This story broke in the Canadian Press yesterday and is about a doctor who says he fed steroids to certain Montreal Canadiens and Montreal Alouette players beginning around 2001 or so. He said it stopped when the players were traded to western teams.
The teams, however, are saying they know absolutely nothing about this doctor, and of course are denying everything.
I almost decided to make a list of Montreal Canadiens who were moved to western teams in the past years since 2001, but then I said no. No one’s name should be smeared because some crooked doctor who’s now in hot water wants to justify his reputation by saying even the Habs and Alouettes did it, so he’s not so bad after all.
This is all slanderous bullshit. I hate to see this kind of negative publicity, but because this blog is all about the Habs, I feel you should see it if you haven’t already.
It seems like if it’s not one thing it’s another with the Montreal Canadiens.
Montreal professional sports teams deny link to doctor who doped athletes
MONTREAL — Professional sports teams in Montreal are denying any connection with Dr. Maurice Duquette, who has pleaded guilty to charges of doping athletes.
Duquette has been linked to former Canadian cycling champ Genevieve Jeanson who tested positive in July 2005 for the banned substance erythropoietin. She admitted in an interview last year that she had taken the performance-enhancer, better known as EPO, for several years before the test.
Jeanson also has said Duquette administered the EPO for the first time in 1998 when she was 16 years old and suffered from anemia.
The disciplinary committee of the group which represents Quebec’s doctors also said Wednesday it wasn’t comfortable with the sanctions being recommended against Duquette.
An inquiry by the College des Medecins du Quebec recommended the doctor not be allowed to practice for four months and that he not to be permitted to treat athletes in the future.
The doctors’ disciplinary committee described the recommended sanctions as “not being severe enough.”
During a disciplinary hearing this week, it was revealed that Duquette admitted in 2001 he acted as an adviser to professional hockey players to help them “maintain their retail value.”
But investigators say he told them the relationship ended when the players were transferred to teams in the West.
No names or other details of Duquette’s relationships with professional teams were released at the two-day hearing.
Donald Beauchamp, a spokesman for the Montreal Canadiens, says he checked inside the hockey organization and nobody knew anything about Duquette.

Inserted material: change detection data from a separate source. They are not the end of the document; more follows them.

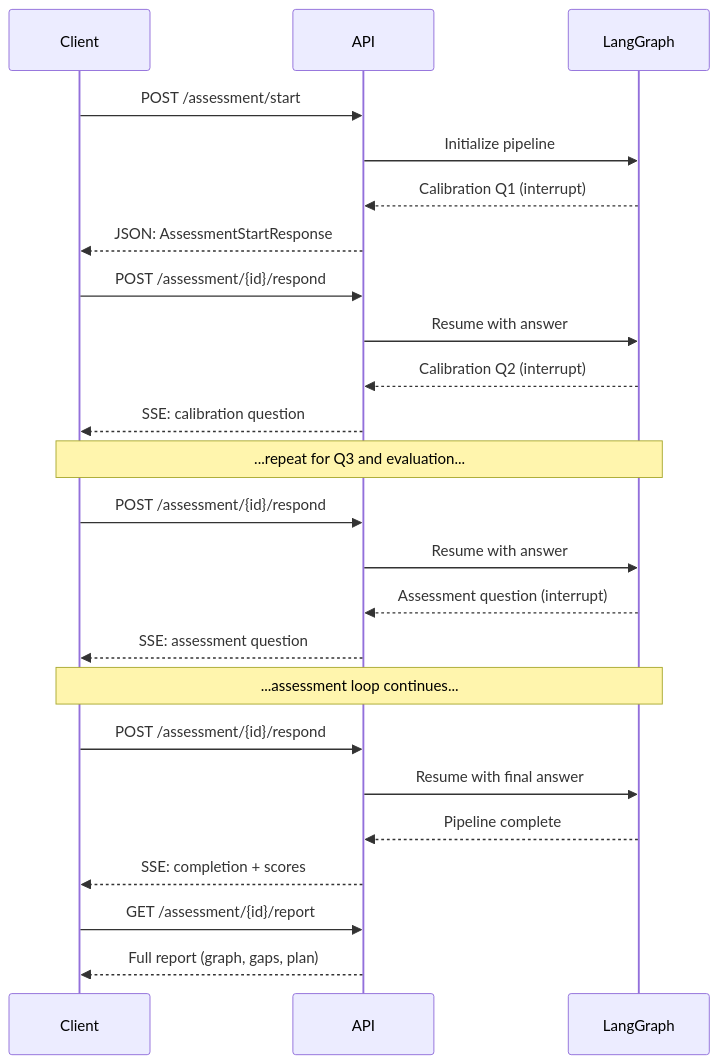
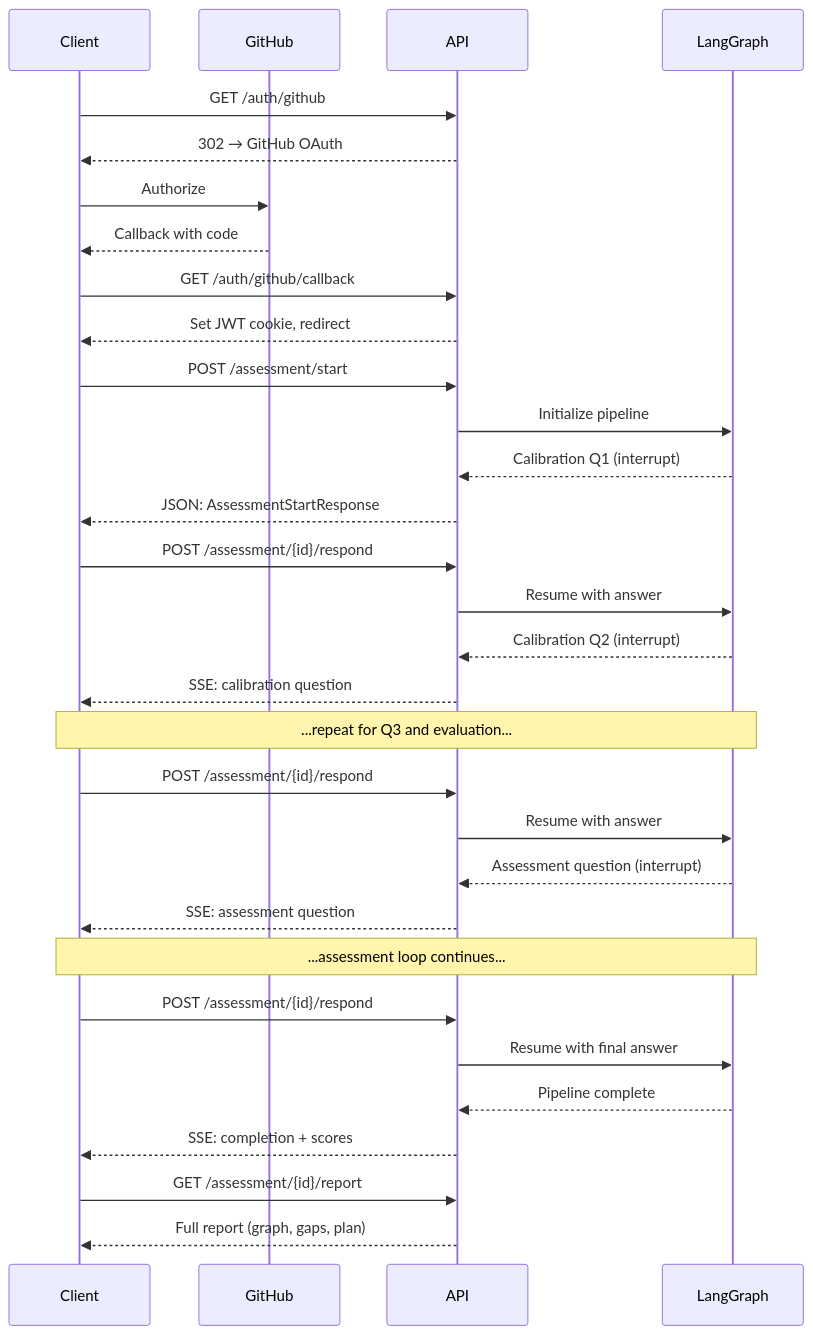
Before and after one commit to onegunsamurai/OpenLearning: the diagram in docs/guides/api-reference.md, drawn with Mermaid. The commit also changed other lines of this file and 45 other files, not shown here.

````diff
--- a/docs/guides/api-reference.md
+++ b/docs/guides/api-reference.md
@@ -349,33 +483,41 @@
 ```mermaid
 sequenceDiagram
     participant Client
+    participant GitHub
     participant API
     participant LangGraph
+
+    Client->>API: GET /auth/github
+    API-->>Client: 302 → GitHub OAuth
+    Client->>GitHub: Authorize
+    GitHub-->>Client: Callback with code
+    Client->>API: GET /auth/github/callback
+    API-->>Client: Set JWT cookie, redirect
 
     Client->>API: POST /assessment/start
     API->>LangGraph: Initialize pipeline
     LangGraph-->>API: Calibration Q1 (interrupt)
     API-->>Client: JSON: AssessmentStartResponse
 
     Client->>API: POST /assessment/{id}/respond
     API->>LangGraph: Resume with answer
     LangGraph-->>API: Calibration Q2 (interrupt)
     API-->>Client: SSE: calibration question
 
     Note over Client,LangGraph: ...repeat for Q3 and evaluation...
 
     Client->>API: POST /assessment/{id}/respond
     API->>LangGraph: Resume with answer
     LangGraph-->>API: Assessment question (interrupt)
     API-->>Client: SSE: assessment question
 
     Note over Client,LangGraph: ...assessment loop continues...
 
     Client->>API: POST /assessment/{id}/respond
     API->>LangGraph: Resume with final answer
     LangGraph-->>API: Pipeline complete
     API-->>Client: SSE: completion + scores
 
     Client->>API: GET /assessment/{id}/report
     API-->>Client: Full report (graph, gaps, plan)
 ```
````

“We’ve never heard of anything of this nature … we found no information whatsoever,” he told The Canadian Press.
Louis-Philippe Dorais, an official with the Montreal Alouettes, says the team has never communicated with Duquette and its doctors don’t know him “either personally or professionally.”
“We’ve spoken with our medical staff, our managers with the Alouettes and nobody’s been in touch with Dr. Duquette and our organization has no relationship with him,” Dorais said in an interview.

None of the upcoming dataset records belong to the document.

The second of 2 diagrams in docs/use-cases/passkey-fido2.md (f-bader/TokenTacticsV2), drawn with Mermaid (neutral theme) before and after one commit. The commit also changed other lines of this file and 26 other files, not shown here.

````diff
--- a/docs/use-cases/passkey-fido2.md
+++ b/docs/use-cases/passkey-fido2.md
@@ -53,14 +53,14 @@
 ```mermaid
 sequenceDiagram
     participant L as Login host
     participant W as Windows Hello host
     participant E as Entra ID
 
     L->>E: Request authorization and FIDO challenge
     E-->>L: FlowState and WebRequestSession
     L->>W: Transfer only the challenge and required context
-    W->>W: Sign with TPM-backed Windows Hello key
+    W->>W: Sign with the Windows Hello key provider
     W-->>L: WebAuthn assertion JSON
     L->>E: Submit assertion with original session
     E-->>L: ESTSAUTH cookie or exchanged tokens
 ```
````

When asked if any players had been in personal contact with Duquette, Dorais said that was beyond the team’s control.
Jacques Prevost, a lawyer involved in Duquette’s inquiry, says the sanctions were negotiated more than four-and-half-years ago after a long list of complaints were filed against the doctor in 2002.
But he said it was up to the disciplinary committee to decide on the final sanctions.
“The goal of any disciplinary action is not to punish the professional but to protect the public,” Prevost said. “It’s not an inquiry into the sports world, it’s an inquiry (into the conduct) of a doctor.”
The disciplinary committee has postponed its decision on sanctions until a later date.
Prevost said he expects further arguments to be presented at that time by all parties involved.